**What this task involves:** Make an exact copy of all the entries, but do not reproduce the pictures.

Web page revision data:
+ + + + +
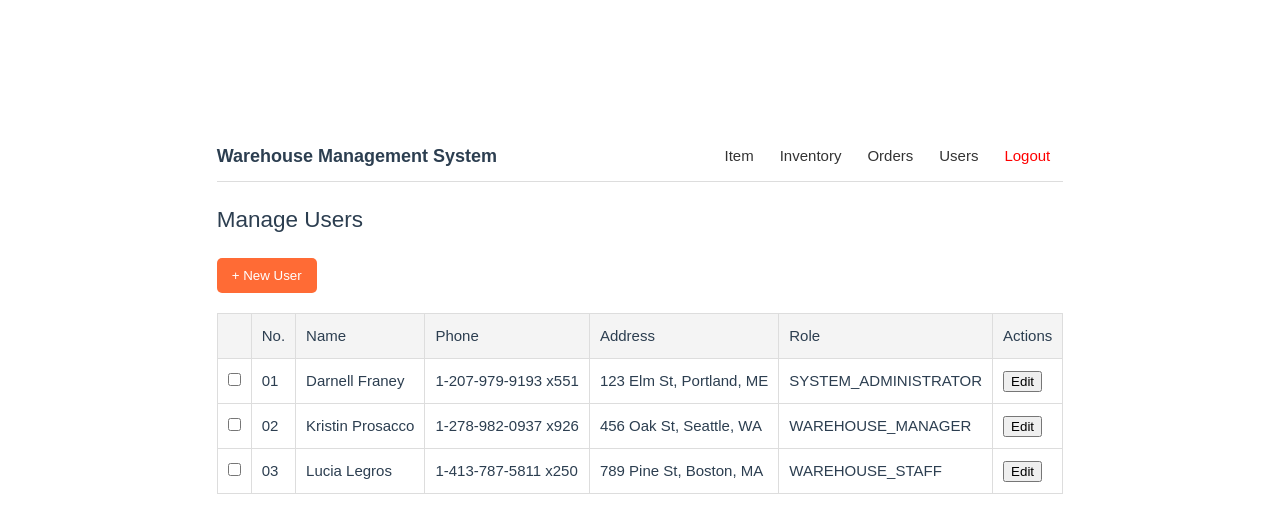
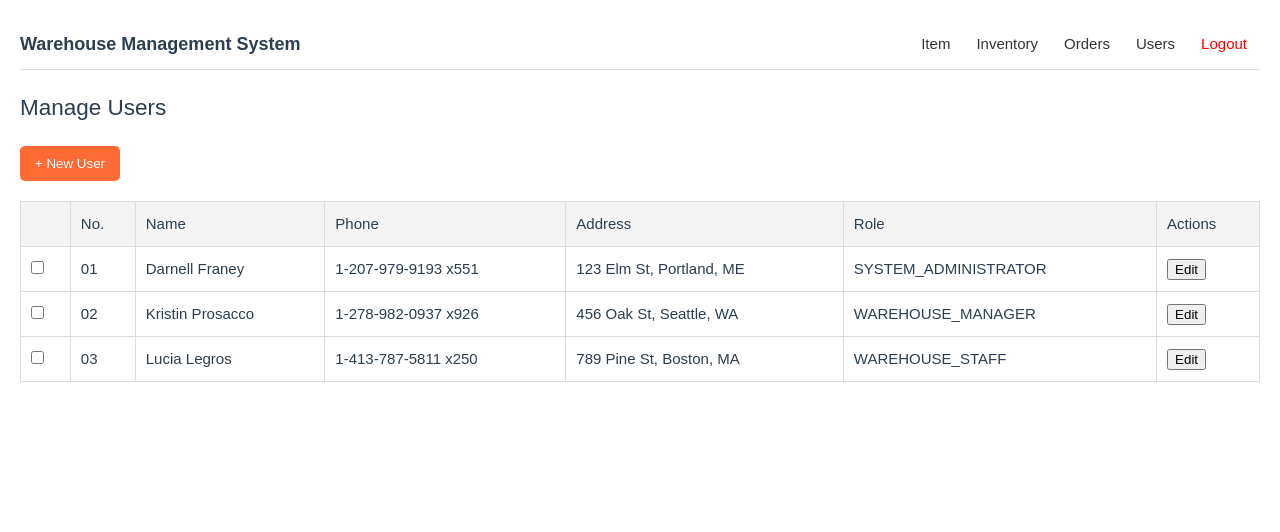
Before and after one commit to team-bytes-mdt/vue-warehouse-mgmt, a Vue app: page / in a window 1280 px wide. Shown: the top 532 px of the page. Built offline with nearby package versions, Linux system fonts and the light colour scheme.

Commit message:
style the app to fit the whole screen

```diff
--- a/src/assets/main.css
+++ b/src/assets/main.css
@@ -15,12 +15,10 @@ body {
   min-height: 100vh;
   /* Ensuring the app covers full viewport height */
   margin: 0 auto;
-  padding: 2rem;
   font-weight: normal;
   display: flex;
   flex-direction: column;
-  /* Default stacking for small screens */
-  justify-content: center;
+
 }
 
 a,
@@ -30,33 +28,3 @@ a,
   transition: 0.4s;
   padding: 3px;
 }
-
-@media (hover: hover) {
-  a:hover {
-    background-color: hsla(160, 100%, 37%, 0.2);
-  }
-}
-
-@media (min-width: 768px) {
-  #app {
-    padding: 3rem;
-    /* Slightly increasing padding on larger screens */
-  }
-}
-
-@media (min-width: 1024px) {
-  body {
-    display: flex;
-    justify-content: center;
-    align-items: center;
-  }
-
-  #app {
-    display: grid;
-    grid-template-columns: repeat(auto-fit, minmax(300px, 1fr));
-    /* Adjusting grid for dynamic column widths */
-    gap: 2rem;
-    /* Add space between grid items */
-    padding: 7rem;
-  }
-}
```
+ + + + +
**Result below:**
Before and after one commit to team-bytes-mdt/vue-warehouse-mgmt, a Vue app: page / in a window 1280 px wide. Shown: the top 532 px of the page. Built offline with nearby package versions, Linux system fonts and the light colour scheme.

Commit message:
style the app to fit the whole screen

```diff
--- a/src/assets/main.css
+++ b/src/assets/main.css
@@ -15,12 +15,10 @@ body {
   min-height: 100vh;
   /* Ensuring the app covers full viewport height */
   margin: 0 auto;
-  padding: 2rem;
   font-weight: normal;
   display: flex;
   flex-direction: column;
-  /* Default stacking for small screens */
-  justify-content: center;
+
 }
 
 a,
@@ -30,33 +28,3 @@ a,
   transition: 0.4s;
   padding: 3px;
 }
-
-@media (hover: hover) {
-  a:hover {
-    background-color: hsla(160, 100%, 37%, 0.2);
-  }
-}
-
-@media (min-width: 768px) {
-  #app {
-    padding: 3rem;
-    /* Slightly increasing padding on larger screens */
-  }
-}
-
-@media (min-width: 1024px) {
-  body {
-    display: flex;
-    justify-content: center;
-    align-items: center;
-  }
-
-  #app {
-    display: grid;
-    grid-template-columns: repeat(auto-fit, minmax(300px, 1fr));
-    /* Adjusting grid for dynamic column widths */
-    gap: 2rem;
-    /* Add space between grid items */
-    padding: 7rem;
-  }
-}
```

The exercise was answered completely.